Black men are three times more at risk of prostate cancer than white men

Mr Alan Doherty

So what can you do to protect yourself against prostate cancer – the most common type of cancer in men?

What symptoms should I look out for?

The prostate is located just below the bladder within your pelvis. If your prostate becomes enlarged as a result of disease, it can squeeze the urethra, the tube which carries urine out of your bladder and to the penis. So sometimes, difficulties going to the toilet can be early symptoms of prostate cancer. Look out for:

Frequency – do you need to urinate more often than before?

Urgency – do you have to get to the toilet very quickly?

Nocturia – are you getting up three or more times at night to urinate?

Hesitancy – do you feel the need to urinate but can’t empty your bladder?

If the answer is ‘yes’ to any of the questions above, you should see your GP. However many men who have prostate cancer do not have any symptoms. Equally, it is more common for these sorts of symptoms to be due to a non-cancerous condition called Benign Prostatic Hyperplasia (BPH), when the prostate becomes enlarged.

Family history is very important

Prostate cancer can run in families. We know that if you have a first degree relative (father or brother) who is diagnosed with prostate cancer before the age of 60, this means your risk of developing the disease increases fourfold. Your risk also increases four times if more than one of your relatives develops prostate cancer, regardless of their age. The Birmingham Prostate Clinic advises that in either of these situations, you should visit your GP and discuss having a PSA test.

Why are black men at greater risk of prostate cancer than white men?

This is not fully understood. It is believed to be in part due to genetics and although diet may also be a factor, there is no clear link between diet, ethnicity and prostate cancer risk.

What is the PSA test for prostate cancer?

PSA stands for the prostate specific antigen, a protein which can be detected in a blood test. If the levels of this protein are high, this may indicate that you are at risk of prostate cancer. Your age will also be considered when assessing your PSA result, because older men tend to have larger prostates and therefore slightly higher readings. The PSA test does not tell us whether or not you have prostate cancer – only whether you may be at risk. Your doctor will also consider your family history and your ethnicity.

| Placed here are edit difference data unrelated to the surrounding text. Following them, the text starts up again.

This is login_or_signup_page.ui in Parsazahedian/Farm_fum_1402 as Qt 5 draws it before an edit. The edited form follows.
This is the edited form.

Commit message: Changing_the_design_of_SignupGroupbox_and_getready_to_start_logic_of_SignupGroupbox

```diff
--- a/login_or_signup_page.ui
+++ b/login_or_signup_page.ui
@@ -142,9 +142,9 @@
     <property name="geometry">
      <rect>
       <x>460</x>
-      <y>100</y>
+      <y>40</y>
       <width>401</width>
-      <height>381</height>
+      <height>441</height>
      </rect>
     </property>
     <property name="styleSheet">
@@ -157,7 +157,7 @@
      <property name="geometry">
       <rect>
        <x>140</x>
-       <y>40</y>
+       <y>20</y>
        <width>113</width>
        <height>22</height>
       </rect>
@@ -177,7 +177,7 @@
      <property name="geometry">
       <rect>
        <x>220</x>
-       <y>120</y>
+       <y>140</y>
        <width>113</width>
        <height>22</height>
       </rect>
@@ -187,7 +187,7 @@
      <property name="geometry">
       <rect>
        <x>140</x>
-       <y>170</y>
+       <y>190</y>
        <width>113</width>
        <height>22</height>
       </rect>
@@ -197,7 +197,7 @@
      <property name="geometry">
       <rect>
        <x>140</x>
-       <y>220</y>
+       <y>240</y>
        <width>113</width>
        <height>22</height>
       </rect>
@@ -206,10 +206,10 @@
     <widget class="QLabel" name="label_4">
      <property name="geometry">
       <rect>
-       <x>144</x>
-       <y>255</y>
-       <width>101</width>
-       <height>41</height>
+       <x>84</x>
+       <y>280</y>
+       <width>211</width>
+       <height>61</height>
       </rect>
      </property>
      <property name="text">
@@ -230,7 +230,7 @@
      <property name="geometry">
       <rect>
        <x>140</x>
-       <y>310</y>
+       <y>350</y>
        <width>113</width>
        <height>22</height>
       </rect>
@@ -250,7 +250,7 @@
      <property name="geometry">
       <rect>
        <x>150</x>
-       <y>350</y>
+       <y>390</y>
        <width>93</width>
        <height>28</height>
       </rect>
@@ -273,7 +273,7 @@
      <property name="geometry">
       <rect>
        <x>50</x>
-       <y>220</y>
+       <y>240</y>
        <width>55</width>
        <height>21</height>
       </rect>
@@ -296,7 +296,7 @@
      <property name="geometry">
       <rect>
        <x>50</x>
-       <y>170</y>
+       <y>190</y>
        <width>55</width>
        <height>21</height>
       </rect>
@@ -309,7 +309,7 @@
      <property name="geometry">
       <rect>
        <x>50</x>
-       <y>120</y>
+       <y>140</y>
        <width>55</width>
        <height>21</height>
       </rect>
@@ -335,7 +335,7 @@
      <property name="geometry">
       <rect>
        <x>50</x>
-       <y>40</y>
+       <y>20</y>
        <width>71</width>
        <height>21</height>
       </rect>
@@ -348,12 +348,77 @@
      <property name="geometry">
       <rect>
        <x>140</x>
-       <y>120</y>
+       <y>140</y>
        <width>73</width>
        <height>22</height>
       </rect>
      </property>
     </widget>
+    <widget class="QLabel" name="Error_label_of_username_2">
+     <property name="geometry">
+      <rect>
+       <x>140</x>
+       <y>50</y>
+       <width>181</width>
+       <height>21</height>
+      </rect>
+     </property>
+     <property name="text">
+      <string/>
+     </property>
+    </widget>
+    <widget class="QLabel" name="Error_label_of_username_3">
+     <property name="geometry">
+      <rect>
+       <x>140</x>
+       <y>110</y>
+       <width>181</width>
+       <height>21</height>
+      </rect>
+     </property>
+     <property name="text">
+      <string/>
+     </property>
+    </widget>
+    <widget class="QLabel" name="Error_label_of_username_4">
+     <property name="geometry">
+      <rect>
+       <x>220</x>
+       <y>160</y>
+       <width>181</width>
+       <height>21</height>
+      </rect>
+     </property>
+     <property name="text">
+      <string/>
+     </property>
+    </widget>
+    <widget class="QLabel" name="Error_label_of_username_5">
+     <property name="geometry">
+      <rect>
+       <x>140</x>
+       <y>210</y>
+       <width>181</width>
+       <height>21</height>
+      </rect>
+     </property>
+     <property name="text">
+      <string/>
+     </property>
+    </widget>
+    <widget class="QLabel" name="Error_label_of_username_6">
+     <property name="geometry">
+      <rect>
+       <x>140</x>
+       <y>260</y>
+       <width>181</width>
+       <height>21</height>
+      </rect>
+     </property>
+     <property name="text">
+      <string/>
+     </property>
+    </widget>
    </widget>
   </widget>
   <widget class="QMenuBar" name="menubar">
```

What happens if my PSA test is high?

If your PSA result is considered to be high, you will need to have some further assessments. Your GP may carry out a digital rectal examination (DRE) to examine your prostate. If it feels abnormal and hard, this is a sign that you may have prostate cancer. You may be referred to a specialist called a urologist who may carry out a scan of your prostate. A biopsy – when samples of your prostate tissue are taken and examined in a laboratory – is the test which will tell the urologist whether or not you have prostate cancer. It will also help the urologist to know how far the disease has spread and how aggressive it is.

What if I do have prostate cancer?

There is wide variation in the outlook and treatment for men who are diagnosed with prostate cancer. It is a type of cancer which can be very slow growing and if you are elderly, your doctor may recommend ‘active monitoring’ with regular assessments rather than treatment. If your prostate cancer is diagnosed early, the chances of having successful treatment and a full recovery are very good. There are many different types of treatments for prostate cancer, including surgery (called a prostatectomy), radiotherapy, brachytherapy and treatment with hormones.

How do I decide what is the right treatment for me?

The best treatment for you will depend upon how the sort of prostate cancer you have and your own personal preferences. Many men find the choice of different prostate cancer treatments quite bewildering. It is best to ask your consultant about his or her experience of carrying out the procedure they offer. There can be side-effects of prostate cancer treatment including incontinence and impotence. You can ask your doctor for their results, not only in terms of treating cancer but also how well their patients get on in terms of erectile function and continence.